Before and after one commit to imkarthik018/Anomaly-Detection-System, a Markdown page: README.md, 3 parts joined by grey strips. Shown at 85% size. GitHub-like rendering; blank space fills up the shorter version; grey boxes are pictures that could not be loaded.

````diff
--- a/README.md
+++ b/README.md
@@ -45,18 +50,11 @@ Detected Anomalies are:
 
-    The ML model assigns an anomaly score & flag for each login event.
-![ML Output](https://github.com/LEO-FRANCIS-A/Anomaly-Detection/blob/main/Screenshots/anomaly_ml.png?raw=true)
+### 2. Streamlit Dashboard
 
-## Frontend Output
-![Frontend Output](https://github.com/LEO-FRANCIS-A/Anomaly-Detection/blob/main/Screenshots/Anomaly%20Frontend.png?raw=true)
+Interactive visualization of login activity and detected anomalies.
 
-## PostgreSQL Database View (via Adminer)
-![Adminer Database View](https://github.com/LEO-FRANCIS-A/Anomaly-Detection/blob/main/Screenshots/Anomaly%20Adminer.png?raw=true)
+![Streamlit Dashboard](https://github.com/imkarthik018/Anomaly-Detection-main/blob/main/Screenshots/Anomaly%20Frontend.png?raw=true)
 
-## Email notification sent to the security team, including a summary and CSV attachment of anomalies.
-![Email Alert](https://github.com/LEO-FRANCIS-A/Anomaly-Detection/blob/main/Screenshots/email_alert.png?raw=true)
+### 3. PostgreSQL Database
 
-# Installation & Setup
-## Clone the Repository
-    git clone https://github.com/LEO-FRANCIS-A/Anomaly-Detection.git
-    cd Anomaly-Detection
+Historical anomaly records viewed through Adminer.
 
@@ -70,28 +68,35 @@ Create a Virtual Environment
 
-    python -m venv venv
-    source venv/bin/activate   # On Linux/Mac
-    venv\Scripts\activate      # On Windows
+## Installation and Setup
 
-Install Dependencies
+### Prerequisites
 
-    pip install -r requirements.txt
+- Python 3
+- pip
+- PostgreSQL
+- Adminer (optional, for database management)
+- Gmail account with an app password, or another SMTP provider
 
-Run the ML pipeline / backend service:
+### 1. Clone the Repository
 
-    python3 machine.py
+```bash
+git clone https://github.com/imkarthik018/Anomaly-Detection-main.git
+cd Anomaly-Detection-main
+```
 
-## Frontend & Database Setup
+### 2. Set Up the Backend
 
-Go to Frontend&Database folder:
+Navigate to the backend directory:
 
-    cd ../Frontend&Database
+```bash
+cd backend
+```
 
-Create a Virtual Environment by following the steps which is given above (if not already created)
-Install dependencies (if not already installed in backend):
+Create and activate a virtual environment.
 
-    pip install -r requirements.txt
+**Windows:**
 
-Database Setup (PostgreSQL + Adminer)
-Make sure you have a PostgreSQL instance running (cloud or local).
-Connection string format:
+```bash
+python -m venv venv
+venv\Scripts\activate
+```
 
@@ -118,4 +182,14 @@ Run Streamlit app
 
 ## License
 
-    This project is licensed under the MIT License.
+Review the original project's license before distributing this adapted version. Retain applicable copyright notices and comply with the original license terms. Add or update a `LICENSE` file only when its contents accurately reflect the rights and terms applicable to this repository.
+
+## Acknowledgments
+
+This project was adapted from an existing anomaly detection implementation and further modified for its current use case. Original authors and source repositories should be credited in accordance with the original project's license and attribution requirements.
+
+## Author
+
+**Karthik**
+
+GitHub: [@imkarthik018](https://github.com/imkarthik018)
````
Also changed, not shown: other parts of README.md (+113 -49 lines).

#### Exercise instructions:
Retype the data in full, exactly.

#### Response below:
Before and after one commit to imkarthik018/Anomaly-Detection-System, a Markdown page: README.md, 3 parts joined by grey strips. Shown at 85% size. GitHub-like rendering; blank space fills up the shorter version; grey boxes are pictures that could not be loaded.

````diff
--- a/README.md
+++ b/README.md
@@ -45,18 +50,11 @@ Detected Anomalies are:
 
-    The ML model assigns an anomaly score & flag for each login event.
-![ML Output](https://github.com/LEO-FRANCIS-A/Anomaly-Detection/blob/main/Screenshots/anomaly_ml.png?raw=true)
+### 2. Streamlit Dashboard
 
-## Frontend Output
-![Frontend Output](https://github.com/LEO-FRANCIS-A/Anomaly-Detection/blob/main/Screenshots/Anomaly%20Frontend.png?raw=true)
+Interactive visualization of login activity and detected anomalies.
 
-## PostgreSQL Database View (via Adminer)
-![Adminer Database View](https://github.com/LEO-FRANCIS-A/Anomaly-Detection/blob/main/Screenshots/Anomaly%20Adminer.png?raw=true)
+![Streamlit Dashboard](https://github.com/imkarthik018/Anomaly-Detection-main/blob/main/Screenshots/Anomaly%20Frontend.png?raw=true)
 
-## Email notification sent to the security team, including a summary and CSV attachment of anomalies.
-![Email Alert](https://github.com/LEO-FRANCIS-A/Anomaly-Detection/blob/main/Screenshots/email_alert.png?raw=true)
+### 3. PostgreSQL Database
 
-# Installation & Setup
-## Clone the Repository
-    git clone https://github.com/LEO-FRANCIS-A/Anomaly-Detection.git
-    cd Anomaly-Detection
+Historical anomaly records viewed through Adminer.
 
@@ -70,28 +68,35 @@ Create a Virtual Environment
 
-    python -m venv venv
-    source venv/bin/activate   # On Linux/Mac
-    venv\Scripts\activate      # On Windows
+## Installation and Setup
 
-Install Dependencies
+### Prerequisites
 
-    pip install -r requirements.txt
+- Python 3
+- pip
+- PostgreSQL
+- Adminer (optional, for database management)
+- Gmail account with an app password, or another SMTP provider
 
-Run the ML pipeline / backend service:
+### 1. Clone the Repository
 
-    python3 machine.py
+```bash
+git clone https://github.com/imkarthik018/Anomaly-Detection-main.git
+cd Anomaly-Detection-main
+```
 
-## Frontend & Database Setup
+### 2. Set Up the Backend
 
-Go to Frontend&Database folder:
+Navigate to the backend directory:
 
-    cd ../Frontend&Database
+```bash
+cd backend
+```
 
-Create a Virtual Environment by following the steps which is given above (if not already created)
-Install dependencies (if not already installed in backend):
+Create and activate a virtual environment.
 
-    pip install -r requirements.txt
+**Windows:**
 
-Database Setup (PostgreSQL + Adminer)
-Make sure you have a PostgreSQL instance running (cloud or local).
-Connection string format:
+```bash
+python -m venv venv
+venv\Scripts\activate
+```
 
@@ -118,4 +182,14 @@ Run Streamlit app
 
 ## License
 
-    This project is licensed under the MIT License.
+Review the original project's license before distributing this adapted version. Retain applicable copyright notices and comply with the original license terms. Add or update a `LICENSE` file only when its contents accurately reflect the rights and terms applicable to this repository.
+
+## Acknowledgments
+
+This project was adapted from an existing anomaly detection implementation and further modified for its current use case. Original authors and source repositories should be credited in accordance with the original project's license and attribution requirements.
+
+## Author
+
+**Karthik**
+
+GitHub: [@imkarthik018](https://github.com/imkarthik018)
````
Also changed, not shown: other parts of README.md (+113 -49 lines).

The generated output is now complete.